Tax strategies for a poor investment year
December 15, 2011
It wasn't exactly a banner year for investors.
As of mid-December, the S&P 500 was just shy of breaking even for the year. On the more conservative side, interest rates on savings accounts started the year barely above zero, and then proceeded to get even lower. CD and money market rates followed the same, sorry pattern.
If you're an investor looking to make the best of a bad year, here is a tax strategy that can help you find a silver lining--along with a commonly-practiced tax strategy that you should avoid:
Do: Invest your tax overpayment
If investments represent a significant part of your taxable income, you may have to make quarterly estimated tax payments throughout the year. Planning those payments is always a challenge, because market returns are so unpredictable.
For example, if you expected a normal 8 to 10 percent return from stocks this year, you probably overestimated your quarterly taxes, because the market turned out to be more or less flat through most of the year.
On a less dramatic scale, even savings accounts may have caused investors to overestimate taxes. After all, according to the FDIC, average savings account rates started the year at 0.17 percent. It would have been reasonable to expect that those rates wouldn't get any lower, and might possibly rise over the course of the year. However, they did get lower, dropping to 0.11 percent by December. Again, it was a similar story with CD and money market accounts, so any income projections based on bank rates at the start of the year may have caused you to overestimate your quarterly tax payments.

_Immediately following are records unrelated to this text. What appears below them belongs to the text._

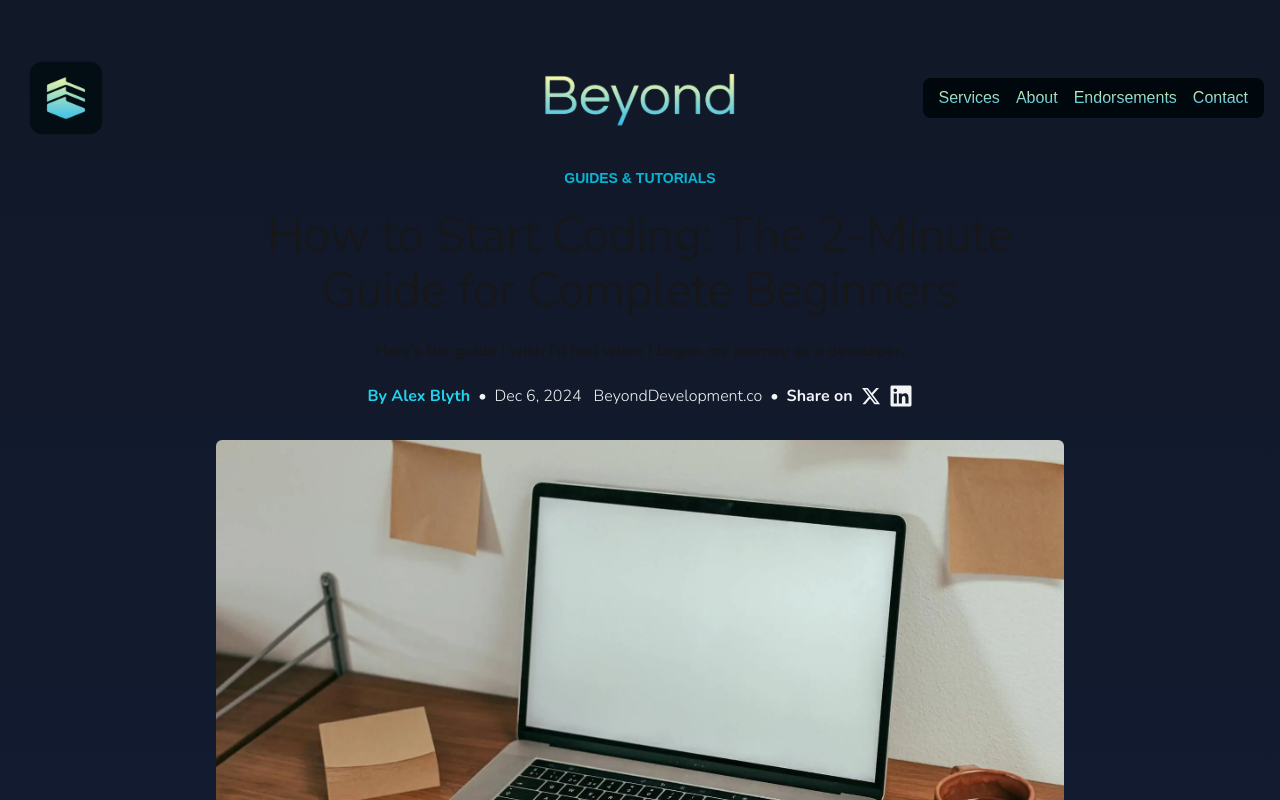
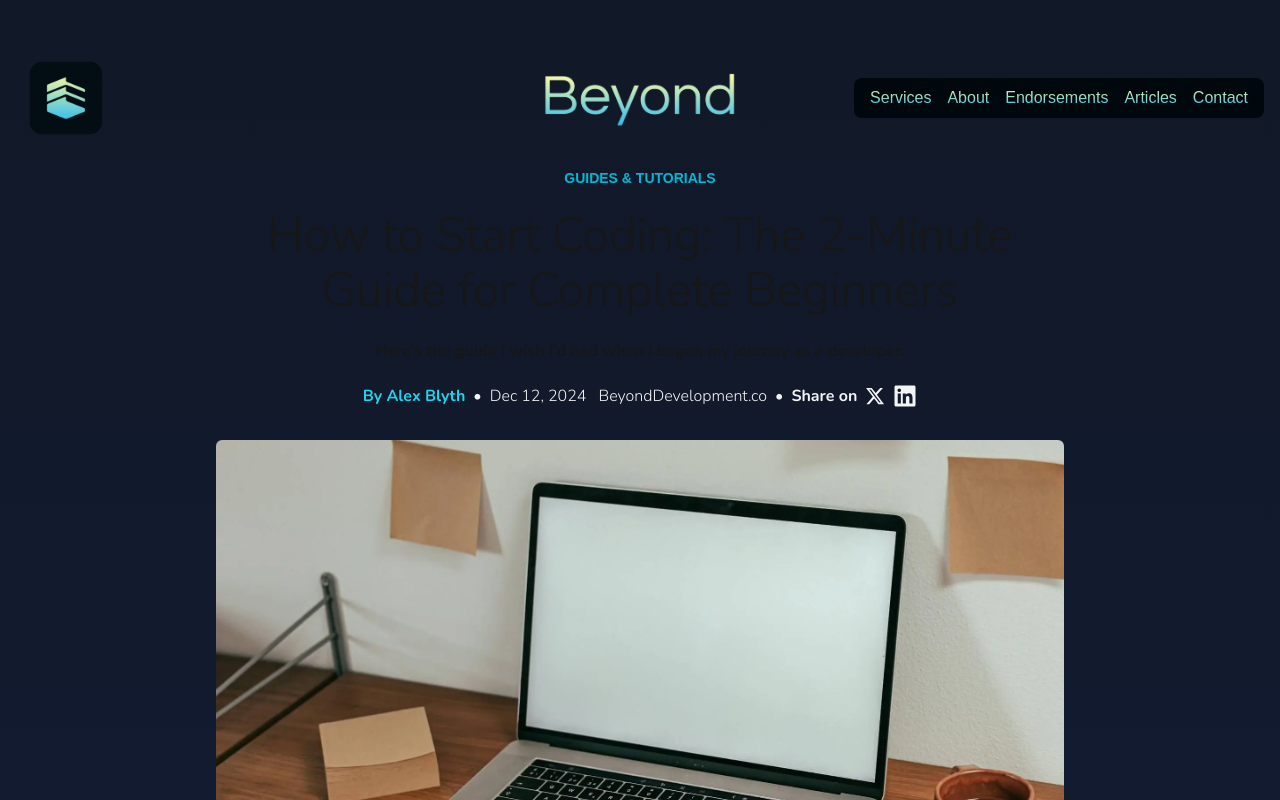
Before and after one commit to blyal/beyond-retail, a Next.js app: page /articles/how-to-start-coding-the-two-minute-guide-for-complete-beginners in a window 1280 px wide. Shown: the top 800 px of the page. Built offline with nearby package versions, Linux system fonts and the light colour scheme.

Commit message:
feat: add articles link

```diff
--- a/src/app/articles/how-to-start-coding-the-two-minute-guide-for-complete-beginners/page.tsx
+++ b/src/app/articles/how-to-start-coding-the-two-minute-guide-for-complete-beginners/page.tsx
@@ -10,7 +10,7 @@ const Article = () => {
       subtitle={
         "Here’s the guide I wish I’d had when I began my journey as a developer."
       }
-      dateTime={"2024-12-06"}
+      dateTime={"2024-12-12"}
       xShareLink={
         "https://x.com/intent/tweet?text=How%20To%20Start%20Coding:%20The%202-Minute%20Guide%20for%20Complete%20Beginners&url=https://www.beyonddevelopment.co/articles/how-to-start-coding-the-two-minute-guide-for-complete-beginners"
       }
--- a/src/app/articles/page.tsx
+++ b/src/app/articles/page.tsx
@@ -31,7 +31,7 @@ export default function ArticlesHub() {
                   scratch.
                 </h2>
                 <p className="opacity-60 text-xs lg:text-base">
-                  Alex Blyth | Nov 21, 2024
+                  Alex Blyth | Nov 30, 2024
                 </p>
               </div>
               {/* <Image
@@ -91,7 +91,7 @@ export default function ArticlesHub() {
                     Beginners
                   </h3>
                   <p className="text-xs lg:text-sm text-gray-500 mb-2">
-                    Dec 1, 2024
+                    Dec 12, 2024
                   </p>
                 </div>
               </div>
--- a/src/app/articles/the-ultimate-guide-to-becoming-a-software-engineer-from-scratch/page.tsx
+++ b/src/app/articles/the-ultimate-guide-to-becoming-a-software-engineer-from-scratch/page.tsx
@@ -12,7 +12,7 @@ const Article = () => {
       subtitle={
         "Programming is a pathway to a lifetime of opportunity, in the tech industry and beyond."
       }
-      dateTime={"2024-11-21"}
+      dateTime={"2024-11-30"}
       xShareLink={
         "https://x.com/intent/tweet?text=The%20Ultimate%20Guide%20to%20Becoming%20a%20Software%20Engineer,%20from%20scratch&url=https://www.beyonddevelopment.co/articles/the-ultimate-guide-to-becoming-a-software-engineer-from-scratch"
       }
--- a/src/constants/links.ts
+++ b/src/constants/links.ts
@@ -2,4 +2,5 @@ export const NAV_LINKS = [
   { name: "Services", href: "#services" },
   { name: "About", href: "#about" },
   { name: "Endorsements", href: "#endorsements" },
+  { name: "Articles", href: "articles" },
 ];
```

If you overpaid your 2011 taxes, you have the option of simply applying the excess to your 2012 taxes. However, with the stock market still at a fairly depressed level, this might be a good time to take that excess and get it invested, as long as you'll have the cash flow to meet your 2012 quarterly tax payments as the year goes on. After all, the most powerful investments you can make are those that occur when the market is down.
Don't: Harvest losses
One thing investors often do when the market is down is "harvest losses" for tax purposes--sell stocks that are below cost so they can apply the loss against their taxable gains.
If you do the math, though, harvesting losses is usually penny-wise and pound-foolish. The taxes you save apply only to the amount of the loss on a stock, whereas the potential return while you are out of the market applies to the entire value of the stock. Unless you've given up on the investment anyway, harvesting losses can result in missed opportunities.
Because 2011 was a year of disappointing returns, most investors shouldn't have a problem with taxes this year. It's enough to get you hoping for a higher tax bill in 2012--if that's the price of higher returns.